Say what you like about America but, once Britain had wearied of empire-building, the USA pretty much invented the modern world single-handed. China is a great country now coming into its own. But, like its prosperous Asian neighbours their recent growth comes from leeching off American innovation and technology by doing cheaper (and sometimes better) knock-offs. The gung-ho, can-do attitude among Americans is infectious and goes some way to explain how a liquorice allsorts of immigrants could forge the world’s leading nation our of a wilderness.

But this has a down side. Because they never know when to quit, they take on just about any environment if there is money to be made.  They took simple windmill-pumped we;;s on isolated ranches and ramped this up in California’s Imperial & Central valleys, as well as Arizona’s Valley of the Sun to make those areas among the most productive agricultural acres anywhere. To achieve this, massive projects trapped, stored and transported water from the great rivers of the Southwest. The mightiest of these was the Hoover Dam across the Lower Colorado River, storing its 22,500 cu.ft./sec flow for use. That’s an acre-foot or 334,000 gallons every two seconds. While the huge Central Valley is watered by the snow melt on the lofty Sierra Nevada, Los Angeles, San Diego, the Imperial Valley and almost all of Arizona squabble over this bonanza. A century ago, when settlements were barely villages and Arizona barely a state, almost all of the water flowed unimpeded on to Mexico and the Sea of Cortez.

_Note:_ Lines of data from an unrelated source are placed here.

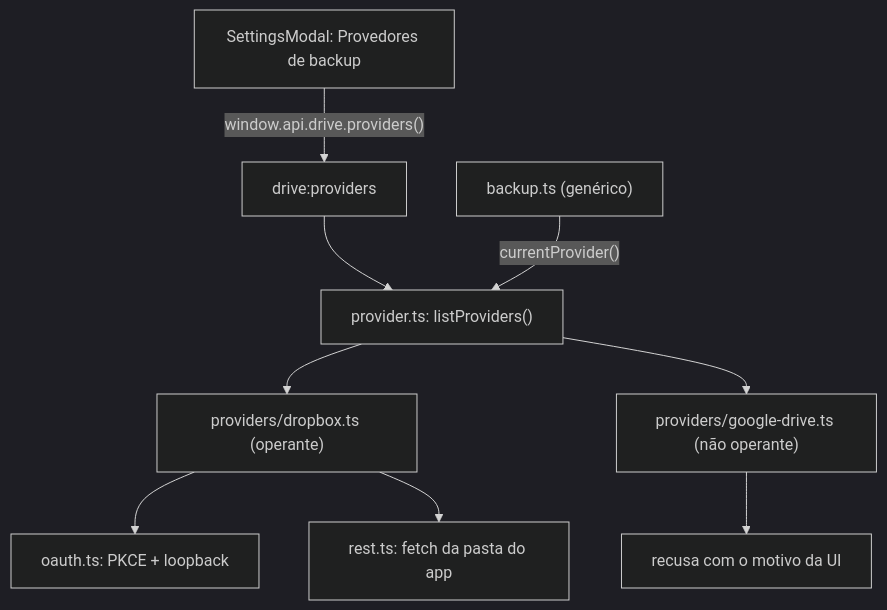
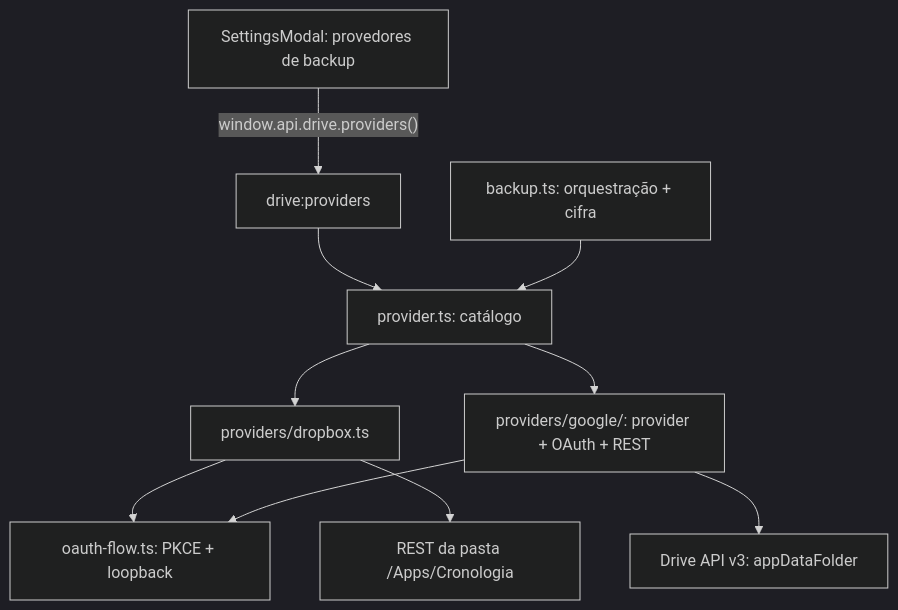
One commit to user-nome/cronologia changed the diagram in docs/backup-providers.md. Above: the diagram before and after it, drawn with Mermaid (dark theme). The commit also changed other lines of this file and 98 other files, not shown here.

First line of the commit message:
feat(tests): add comprehensive test suites for message bundles, app modals, and settings components

````diff
--- a/docs/backup-providers.md
+++ b/docs/backup-providers.md
@@ -47,11 +61,12 @@
 ```mermaid
 flowchart TD
-    UI["SettingsModal: Provedores de backup"] -->|"window.api.drive.providers()"| IPC["drive:providers"]
-    IPC --> CAT["provider.ts: listProviders()"]
-    CAT --> DBX["providers/dropbox.ts (operante)"]
-    CAT --> GDR["providers/google-drive.ts (não operante)"]
-    DBX --> OAUTH["oauth.ts: PKCE + loopback"]
-    DBX --> REST["rest.ts: fetch da pasta do app"]
-    GDR --> STUB["recusa com o motivo da UI"]
-    BACKUP["backup.ts (genérico)"] -->|"currentProvider()"| CAT
+    UI["SettingsModal: provedores de backup"] -->|"window.api.drive.providers()"| IPC["drive:providers"]
+    IPC --> CAT["provider.ts: catálogo"]
+    CAT --> DBX["providers/dropbox.ts"]
+    CAT --> GDR["providers/google/: provider + OAuth + REST"]
+    DBX --> OAUTH["oauth-flow.ts: PKCE + loopback"]
+    GDR --> OAUTH
+    DBX --> RESTDB["REST da pasta /Apps/Cronologia"]
+    GDR --> RESTG["Drive API v3: appDataFolder"]
+    BACKUP["backup.ts: orquestração + cifra"] --> CAT
 ```
````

Those days are gone. Now only a muddy trickle makes it all the way. Technology like air-conditioning, automobiles and swimming pools make life in the sunbelt not just possible, but desirable, the explosion in population soon followed. As most of the land was desert, development could be expansive. As the weather was both hot and predictably, the growing of high-value crops was both easy and profitable. The original citrus groves soon gave way to more exotic produce. While California could satisfy its own water needs if it could shift water from the wet North to the dry South part of the state, the same can’t be said for its partner in Colorado River consumption: Arizona. Although the forested North of the state around Flagtaff receives rain- and snow-fall, the lower half is the Sonora Desert, normally capable of sustaining cacti, chaparral, lizards and the odd coyote. Water made the desert bloom and agriculture become big business. Cattle, lettuce, cotton, melons, greenhouse plants and even water-thirsty rice are grown in quantity. As a result, these soak up half Arizona’s water allocation—about 4 million acre-feet a year (about 1,3 trillion gallons or five weeks of flow in the Colorado River). Sprawling Phoenix now houses 4m of Arizona’s 6m residents and soaks up 1,4 million acre-feet a year (about 440 billion gallons or twelve fays of  Colorado flow.

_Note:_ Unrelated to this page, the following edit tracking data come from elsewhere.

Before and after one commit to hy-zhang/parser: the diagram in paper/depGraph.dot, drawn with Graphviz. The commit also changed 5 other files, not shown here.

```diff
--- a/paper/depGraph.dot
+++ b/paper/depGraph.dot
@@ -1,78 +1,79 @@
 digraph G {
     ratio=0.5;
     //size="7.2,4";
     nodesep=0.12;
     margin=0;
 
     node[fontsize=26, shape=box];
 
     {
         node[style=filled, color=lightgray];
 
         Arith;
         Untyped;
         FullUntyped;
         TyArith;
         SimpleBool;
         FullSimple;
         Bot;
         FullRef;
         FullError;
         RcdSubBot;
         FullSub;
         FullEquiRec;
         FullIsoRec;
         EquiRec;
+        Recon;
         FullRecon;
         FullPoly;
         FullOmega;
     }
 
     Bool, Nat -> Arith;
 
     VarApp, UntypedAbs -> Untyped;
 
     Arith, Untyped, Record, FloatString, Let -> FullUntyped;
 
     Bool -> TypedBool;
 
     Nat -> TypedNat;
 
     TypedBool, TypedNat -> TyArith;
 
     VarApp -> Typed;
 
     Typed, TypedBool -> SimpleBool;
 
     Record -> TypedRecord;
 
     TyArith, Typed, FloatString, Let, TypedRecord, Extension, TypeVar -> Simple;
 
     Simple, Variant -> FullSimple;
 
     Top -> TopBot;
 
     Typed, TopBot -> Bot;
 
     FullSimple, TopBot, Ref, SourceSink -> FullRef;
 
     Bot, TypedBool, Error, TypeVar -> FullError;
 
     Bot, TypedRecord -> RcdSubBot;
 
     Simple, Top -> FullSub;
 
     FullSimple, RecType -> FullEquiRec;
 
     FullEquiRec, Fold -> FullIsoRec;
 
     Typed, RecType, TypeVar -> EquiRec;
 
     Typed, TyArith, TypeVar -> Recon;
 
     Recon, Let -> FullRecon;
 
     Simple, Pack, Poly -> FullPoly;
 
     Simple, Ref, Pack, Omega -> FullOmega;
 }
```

These are intangible numbers. But measured against annual water use by an American family of five at one acre-foot, this means Arizonans consume water at twice that rate. Why should that be?

For a start, there are 615,000 swimming pools—one for every 10 residents. With an average area of 400 sq. ft., each pool loses 10,000 gallons each year from evaporation in Arizona’s arid climate. That’s a day’s flow of the Colorado right there. Double that for leakage. Add in evaporation and leakage from many artificial bodies of open water. Arrowhead Lakes(!) development includes over 43m sq.ft. of open water, losing over 1bn gallons of water each year. Nearby 10,000-acre fishing spot Lake Placid alone loses four times that.

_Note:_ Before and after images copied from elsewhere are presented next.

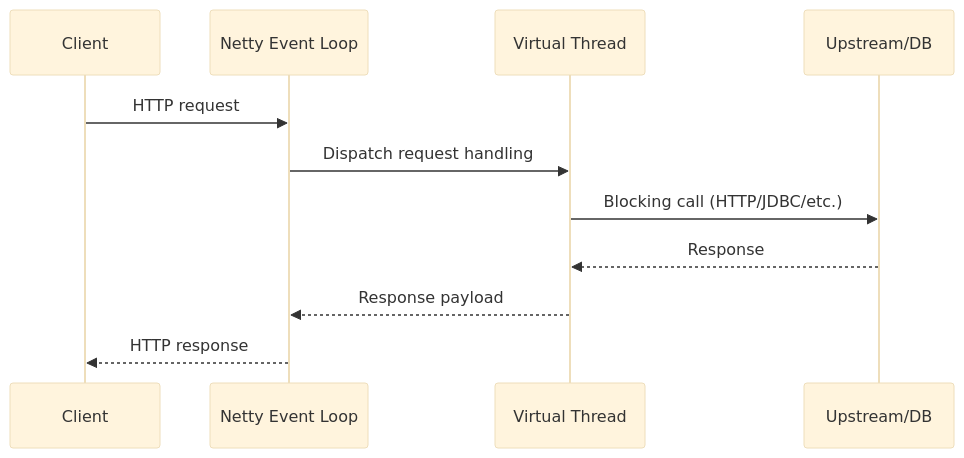
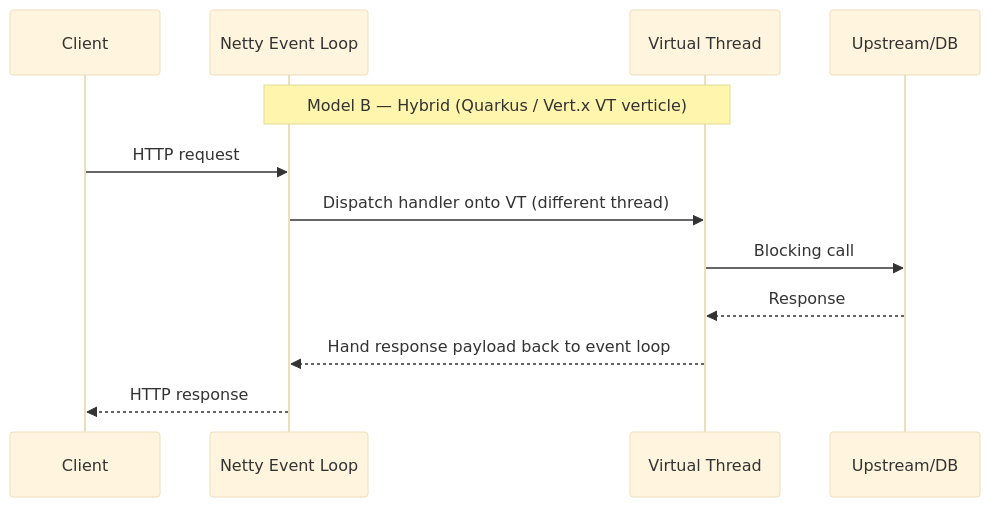
The fourth of 4 diagrams in java/java-fundamentals/concurrency/virtual-threads.md (quan0401/learning_docs), drawn with Mermaid (base theme) before and after one commit. The commit also changed other lines of this file, not shown here.

Commit message:
Enhance documentation on Loom with Netty, detailing architectural models and operational guidelines

````diff
--- a/java/java-fundamentals/concurrency/virtual-threads.md
+++ b/java/java-fundamentals/concurrency/virtual-threads.md
@@ -306,14 +347,15 @@
 ```mermaid
 sequenceDiagram
   participant C as Client
   participant N as Netty Event Loop
   participant V as Virtual Thread
   participant U as Upstream/DB
 
+  Note over N,V: Model B — Hybrid (Quarkus / Vert.x VT verticle)
   C->>N: HTTP request
-  N->>V: Dispatch request handling
-  V->>U: Blocking call (HTTP/JDBC/etc.)
+  N->>V: Dispatch handler onto VT (different thread)
+  V->>U: Blocking call
   U-->>V: Response
-  V-->>N: Response payload
+  V-->>N: Hand response payload back to event loop
   N-->>C: HTTP response
 ```
````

Then there are the 185 golf courses that spray with 29bn gallons each year, most lost to evaporation. That’s almost two weeks of Colorado flow right there. Add in massive amounts of landscaping, even if much has been converted to heat-hardy native planting you start to see how Colorado’s bounty is literally running out. And we haven’t even started on 6m people’s domestic use of toilets, showers, washing machines, etc.

Because of several years of below-average rainfall/snowmelt upstream, an urgent conference called for December 12th in Las Vegas to square the impossible circle of satisfying all users in the Southwest of Lower Colorado water was something of a non-starter because the Arizona delegation could not agree on a position. Farmers, Municipalities, businesses and Indian tribal lands have stretched the state’s demand for river water well beyond that allocated and are furiously pumping artesian water out of aquifers that, being beneath a desert with 12 inches of rainfall, are not being replenished. Over 40% of Arizona’s water use now comes from this source, which is unsustainable.

This is where American’s irrepressible gung-ho/can-do would appear to lead them into an incipient car crash. Arizona offers a California-like climate at 2/3rds the price, so this will get worse. With the population forecast to grow by almost 50% to 9m people by 2025, attracted by lakeside living and golf courses, the problem of supplying adequate water appears intractable. California and Nevada are desperate to increase their own share of the Colorado, so any increase from that source seems unlikely. There are no other substantial rivers to tap. Yet the business machine keeps development sprawling ever wider across the Valley of the Sun, lawmakers run scared of not boosting their patch and the whole fragmented layers enshrined the US shibboleth of a constitution mitigates against anyone having clear authority to bang heads.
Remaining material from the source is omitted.